Way back when I first asked Seattle restaurateur and chef Tom Douglas if I could come work in his kitchens, he asked if I also wanted to try some front-of-the-house shifts. I didn't hesitate: No way! I was terrified of cranky customers, the incredible amount of multitasking, and the risk of ticking off the cooks. It's hard to be a good server.
As a critic, I'd written plenty about how inept service can ruin a meal. Heck, I even penned a Diner's Bill of Rights. But I've never walked in the well-worn shoes of a server.
This summer, however, I'm hearing all sorts of scary front-of-the-house stories from my daughter. She landed her first-ever job as a hostess at a super busy pub and deals with hundreds of hungry people a day. Most of them are polite, but there have been a few memorable meanies.

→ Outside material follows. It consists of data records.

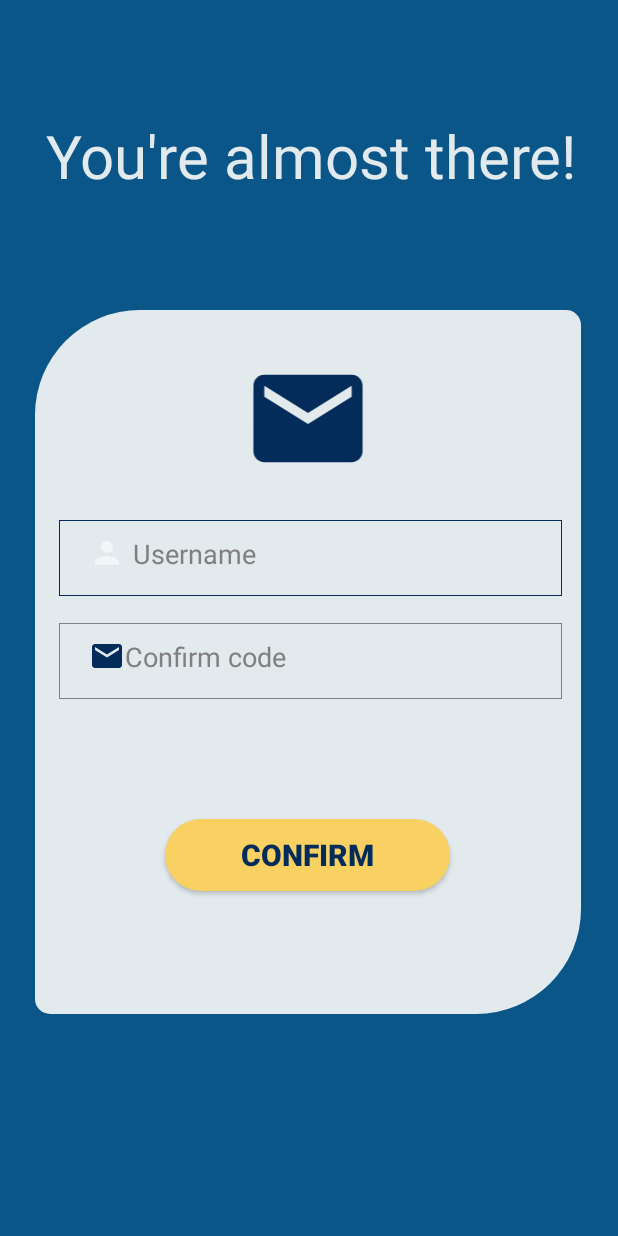
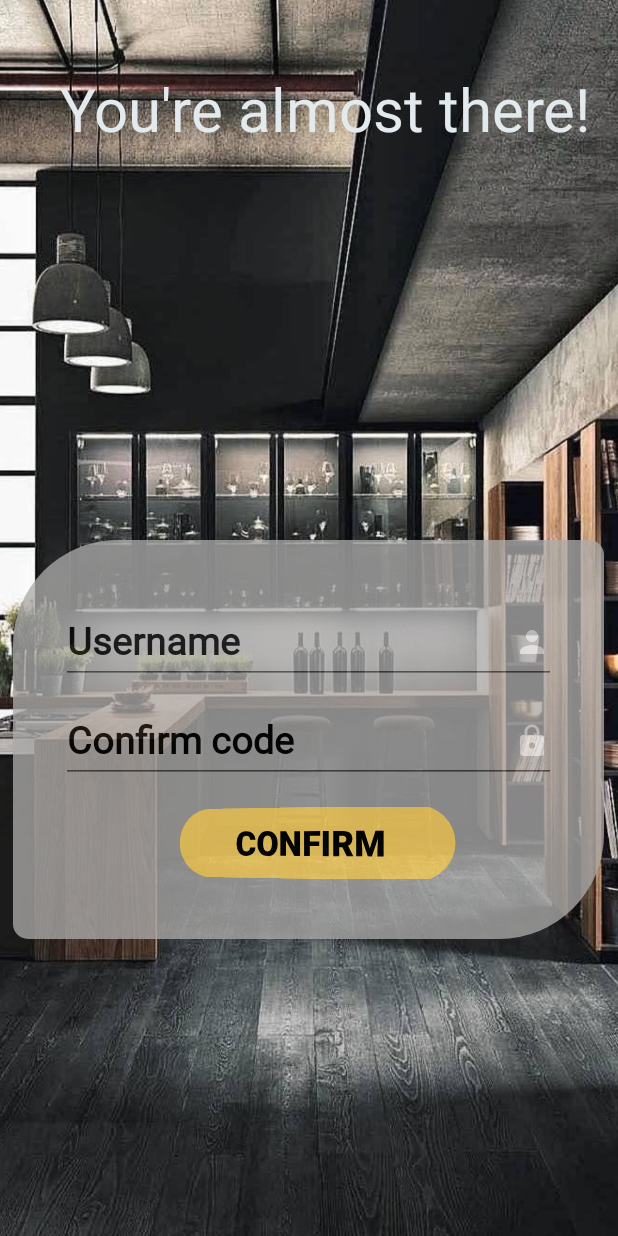
Before and after one commit to H0p3-C0d3rs/Catchy-Care-Carpentry, an Android app: the ConfirmationCode screen opened directly, with no data from a screen before it, on a phone screen of 412 x 824 dp. Run offline under Robolectric (Android 15) with nearby library versions, the phone set to English and light mode, and no system bars; libraries missing offline, so code that uses them is left out: com.amplifyframework.core; Roboto replaces fonts that are not available here.

Commit message:
CompleteDesign

```diff
--- a/app/build.gradle
+++ b/app/build.gradle
@@ -108,6 +108,6 @@ dependencies {
     implementation 'de.hdodenhof:circleimageview:3.1.0'
 //    implementation 'com.google.android.material:material:1.2.1'
     implementation 'androidx.cardview:cardview:1.0.0'
-
+    implementation 'com.synnapps:carouselview:0.1.4'
     implementation 'com.etebarian:meow-bottom-navigation-java:1.2.0'
 }
--- a/app/src/main/java/us/hopecoders/catchy_care_carpentry/auth/ConfirmationCode.java
+++ b/app/src/main/java/us/hopecoders/catchy_care_carpentry/auth/ConfirmationCode.java
@@ -22,6 +22,12 @@ public class ConfirmationCode extends AppCompatActivity {
         EditText usernameConfirm = findViewById(R.id.usernameConfirm);
         Button confirmButton = findViewById(R.id.confirmButton);
 
+
+        confirmButton.animate().rotationY(360).setDuration(3000);
+
+
+
+
         confirmButton.setOnClickListener(v -> {
             Amplify.Auth.confirmSignUp(
                     usernameConfirm.getText().toString(),
--- a/app/src/main/java/us/hopecoders/catchy_care_carpentry/auth/SignIn.java
+++ b/app/src/main/java/us/hopecoders/catchy_care_carpentry/auth/SignIn.java
@@ -29,6 +29,9 @@ public class SignIn extends AppCompatActivity {
         EditText username = findViewById(R.id.usernameSignin);
         EditText password = findViewById(R.id.passwordSignin);
         Button signin = findViewById(R.id.signinButton);
+//        signin.setAlpha(0f);
+//        signin.setTranslationY(50);
+//        signin.animate().alpha(1f).translationYBy(-50).setDuration(1500);
         TextView goToSignUp = findViewById(R.id.signUpInSignIn);
 
         signin.setOnClickListener(v -> Amplify.Auth.signIn(
--- a/app/src/main/res/drawable/vie_sign.xml
+++ b/app/src/main/res/drawable/vie_sign.xml
@@ -3,7 +3,9 @@
     xmlns:android="http://schemas.android.com/apk/res/android"
     android:shape="rectangle"
     >
-    <solid android:color="@color/WhiteSmoke"
+    <solid android:color="#E9ACABAA"
+
+
         />
 
 
--- a/app/src/main/res/layout/activity_confirmation_code.xml
+++ b/app/src/main/res/layout/activity_confirmation_code.xml
@@ -1,12 +1,34 @@
 <?xml version="1.0" encoding="utf-8"?>
-<androidx.constraintlayout.widget.ConstraintLayout xmlns:android="http://schemas.android.com/apk/res/android"
+<RelativeLayout xmlns:android="http://schemas.android.com/apk/res/android"
     xmlns:app="http://schemas.android.com/apk/res-auto"
     xmlns:tools="http://schemas.android.com/tools"
     android:layout_width="match_parent"
     android:layout_height="match_parent"
-    tools:context=".auth.ConfirmationCode"
-    android:background="@color/darckblue"
-    >
+    android:focusableInTouchMode="true"
+    tools:context=".auth.ConfirmationCode">
+
+    <FrameLayout
+        android:layout_width="wrap_content"
+        android:layout_height="wrap_content">
+
+        <ImageView
+            android:id="@+id/imageView"
+            android:layout_width="match_parent"
+            android:layout_height="match_parent"
+            android:scaleType="centerCrop"
+            android:src="@drawable/home2" />
+
+    </FrameLayout>
+
+
+    <LinearLayout
+        android:id="@+id/linearLayout"
+        android:layout_width="wrap_content"
+        android:layout_height="wrap_content"
+        android:layout_alignParentTop="true"
+        android:layout_centerHorizontal="true"
+        android:layout_marginTop="45dp"
+        android:orientation="horizontal">
 
         <TextView
             android:id="@+id/textView9"
@@ -21,11 +43,22 @@
             app:layout_constraintStart_toStartOf="parent"
             app:layout_constraintTop_toTopOf="parent" />
 
-    <androidx.constraintlayout.widget.ConstraintLayout
-        android:id="@+id/constraintLayout"
-        android:layout_width="364dp"
-        android:layout_height="469dp"
+
+    </LinearLayout>
+
+    <LinearLayout
+
+        android:layout_width="394dp"
+        android:layout_height="266dp"
+        android:layout_alignParentBottom="true"
+        android:layout_centerHorizontal="true"
+        android:layout_marginBottom="198dp"
+        android:alpha="0.85"
         android:background="@drawable/vie_sign"
+        android:orientation="vertical"
+        android:paddingLeft="32dp"
+        android:paddingTop="30dp"
+        android:paddingRight="32dp"
         app:layout_constraintBottom_toBottomOf="parent"
         app:layout_constraintEnd_toEndOf="parent"
         app:layout_constraintHeight_percent=".78"
@@ -34,14 +67,64 @@
         app:layout_constraintTop_toTopOf="parent"
         app:layout_constraintVertical_bias="0.583">
 
+
+        <com.google.android.material.textfield.TextInputLayout
+            android:layout_width="match_parent"
+            android:layout_height="wrap_content"
+            android:textColorHint="@color/black">
+
+            <EditText
+                android:id="@+id/usernameConfirm"
+                android:layout_width="match_parent"
+                android:layout_height="match_parent"
+                android:drawableEnd="@drawable/ic_baseline_person_24"
+                android:drawablePadding="16dp"
+                android:fontFamily="@font/calibri"
+                android:hint="Username"
+                android:inputType="textEmailAddress"
+                android:maxLines="1"
+                android:textColor="@android:color/black"
+                android:textSize="25sp"
+                android:textStyle="bold" />
+        </com.google.android.material.textfield.TextInputLayout>
+
+        <com.google.android.material.textfield.TextInputLayout
+            android:layout_width="match_parent"
+            android:layout_height="wrap_content"
+            android:textColorHint="@color/black">
+
+            <EditText
+                android:id="@+id/confirmationInput"
+                android:layout_width="match_parent"
+                android:layout_height="match_parent"
+                android:drawableEnd="@drawable/ic_lock_white_24dp"
+                android:drawablePadding="16dp"
+                android:fontFamily="@font/calibri"
+                android:hint="Confirm code"
+                android:inputType="textPassword"
+                android:maxLines="1"
+                android:textColor="@android:color/black"
+                android:textSize="25sp"
+                android:textStyle="bold" />
+        </com.google.android.material.textfield.TextInputLayout>
+
+        <LinearLayout
+            android:layout_width="match_parent"
+            android:layout_height="wrap_content"
+            android:layout_marginTop="16dp"
+            android:layout_marginBottom="8dp"
+            android:gravity="center"
+            android:orientation="horizontal">
+
+
             <Button
                 android:id="@+id/confirmButton"
                 android:layout_width="190dp"
                 android:layout_height="48dp"
                 android:background="@drawable/botton_pg"
                 android:text="confirm"
-            android:textColor="@color/Green_Vogue"
-            android:textSize="20dp"
+                android:textColor="@color/black"
+                android:textSize="23dp"
                 android:textStyle="bold"
                 app:layout_constraintBottom_toBottomOf="parent"
                 app:layout_constraintEnd_toEndOf="parent"
@@ -50,60 +133,11 @@
                 app:layout_constraintTop_toBottomOf="@+id/confirmationInput"
                 app:layout_constraintVertical_bias="0.494" />
 
-        <EditText
-            android:id="@+id/usernameConfirm"
-            android:layout_width="335dp"
-            android:layout_height="wrap_content"
-            android:layout_marginTop="140dp"
-            android:background="@drawable/input_pg"
-            android:drawableLeft="@drawable/ic_baseline_person_24"
-            android:drawablePadding="5dp"
-            android:ems="10"
-            android:hint="Username"
-            android:inputType="textPersonName"
-            android:minHeight="48dp"
-            android:paddingLeft="20dp"
-            android:paddingTop="10dp"
-            android:paddingRight="10dp"
-            android:paddingBottom="16dp"
-            android:textColorHint="@color/grey"
-            app:layout_constraintEnd_toEndOf="parent"
-            app:layout_constraintHorizontal_bias="0.555"
-            app:layout_constraintStart_toStartOf="parent"
-            app:layout_constraintTop_toTopOf="parent" />
 
-        <EditText
-            android:id="@+id/confirmationInput"
+        </LinearLayout>
 
-            android:layout_width="335dp"
-            android:layout_height="wrap_content"
-            android:background="@drawable/input_pg"
-            android:drawableLeft="@drawable/ic_baseline_email_24"
-            android:ems="10"
-            android:hint="Confirm code"
-            android:inputType="textPersonName"
-            android:minHeight="48dp"
-            android:paddingLeft="20dp"
-            android:paddingTop="10dp"
-            android:paddingRight="10dp"
-            android:paddingBottom="16dp"
-            android:textColorHint="@color/grey"
-            app:layout_constraintBottom_toBottomOf="parent"
-            app:layout_constraintEnd_toEndOf="parent"
-            app:layout_constraintHorizontal_bias="0.555"
-            app:layout_constraintStart_toStartOf="parent"
-            app:layout_constraintTop_toBottomOf="@+id/usernameConfirm"
-            app:layout_constraintVertical_bias="0.078" />
 
-        <ImageView
-            android:layout_width="124dp"
-            android:layout_height="87dp"
-            android:src="@drawable/ic_baseline_email_24"
-            app:layout_constraintBottom_toBottomOf="parent"
-            app:layout_constraintEnd_toEndOf="parent"
-            app:layout_constraintStart_toStartOf="parent"
-            app:layout_constraintTop_toTopOf="parent"
-            app:layout_constraintVertical_bias="0.075" />
-    </androidx.constraintlayout.widget.ConstraintLayout>
+    </LinearLayout>
 
-</androidx.constraintlayout.widget.ConstraintLayout>
+
+</RelativeLayout>
--- /dev/null
+++ b/app/src/main/res/layout/activity_content.xml
@@ -0,0 +1,6 @@
+<?xml version="1.0" encoding="utf-8"?>
+<androidx.constraintlayout.widget.ConstraintLayout xmlns:android="http://schemas.android.com/apk/res/android"
+    android:layout_width="match_parent"
+    android:layout_height="match_parent">
+
+</androidx.constraintlayout.widget.ConstraintLayout>
--- a/app/src/main/res/values/colors.xml
+++ b/app/src/main/res/values/colors.xml
@@ -10,7 +10,7 @@
     <color name="BabyBlue">#FF000000</color>
     <color name="Pink">#A43F49</color>
     <color name="Mystic">#e2eaed</color>
-    <color name="grey">#808080</color>
+    <color name="grey">#999797</color>
     <color name="Shuttle_Gray">#586065</color>
     <color name="Viola">#C97FAB</color>
     <color name="WhiteSmoke">#E2EAED</color>
```
Also changed, not shown: app/src/main/AndroidManifest.xml (+11 -7 lines), app/src/main/java/us/hopecoders/catchy_care_carpentry/ui/Carousel.java (added, +37 -0 lines), app/src/main/java/us/hopecoders/catchy_care_carpentry/ui/MainScreen.java (+8 -0 lines), app/src/main/res/layout/activity_carousel2.xml (added, +22 -0 lines), app/src/main/res/layout/activity_main_screen.xml (+10 -1 lines), app/src/main/res/layout/fragment_b.xml (+47 -26 lines), app/src/main/res/drawable/carpenters.jpg (added), app/src/main/res/drawable/imag4jpeg.jpeg (added), app/src/main/res/drawable/image1.jpg (added), app/src/main/res/drawable/image2.png (added), app/src/main/res/drawable/image3.jpg (added), app/src/main/res/drawable/image5.jpg (added), app/src/main/res/values/strings.xml (line endings or trailing spaces). Lines whose indentation alone changed are shown as unchanged.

There was the guy who called her stupid before storming out and the mother who let her have it when she wouldn't let Mom put a highchair in the fire lane. Every day, there are people who are tired and cranky and snap about having to wait for a table. Of course, the nice folks far outrank the prickly pears, but it's been a steep learning curve for the kiddo. How do you keep your cool when somebody's all fired up and in your face?
For some suggestions, I asked one of the most gracious service people I've ever met.
"You've got to remember, you're never going to get anywhere by getting mad or letting somebody ruin your day," said Scott Whited, the manager of Etta's, who started out as a busser 11 years ago. "You have to think about what people want and what they need, and try to make it happen."
If sweet-talking fails to make the customer feel like a king, then, well, comp 'em.
"The other night, there was a guy who insisted a cut of meat was not the same cut described on the menu and it wasn't cooked right," Whited said. "I wasn't going to argue with him. I told him I was sorry he was unhappy and his entrée was on me."
That took the air out of the windbag's sails.
"Have you read Danny Meyer's book, Setting the Table? He talks about how when he sees an unsatisfied customer, he sees it as an opportunity to turn the situation around," Whited said.
But isn't that a case of the obnoxious squeaky wheel getting greased?
"If I spent a lot of time thinking about it, I might go crazy," he laughed.
Yeah. And did I mention my daughter has started reading Waiter Rant? Being on the receiving end of withering comments does come with at least one benefit: It's a sort of rite of passage into the ranks of service staff society. Since she started working, her brethren have shared with her some of their horror stories. Some of those stories will make you laugh. Others might make you cringe. They convinced me that I am much more comfortable in the kitchen.
About the author: Former Seattle Post-Intelligencer restaurant critic Leslie Kelly has been apprenticing in professional kitchens since the newspaper folded in March 2009 and chronicling her culinary journey from pen to pan for Serious Eats. She recently began interviewing cooks for Seattle Weekly's food blog, Voracious.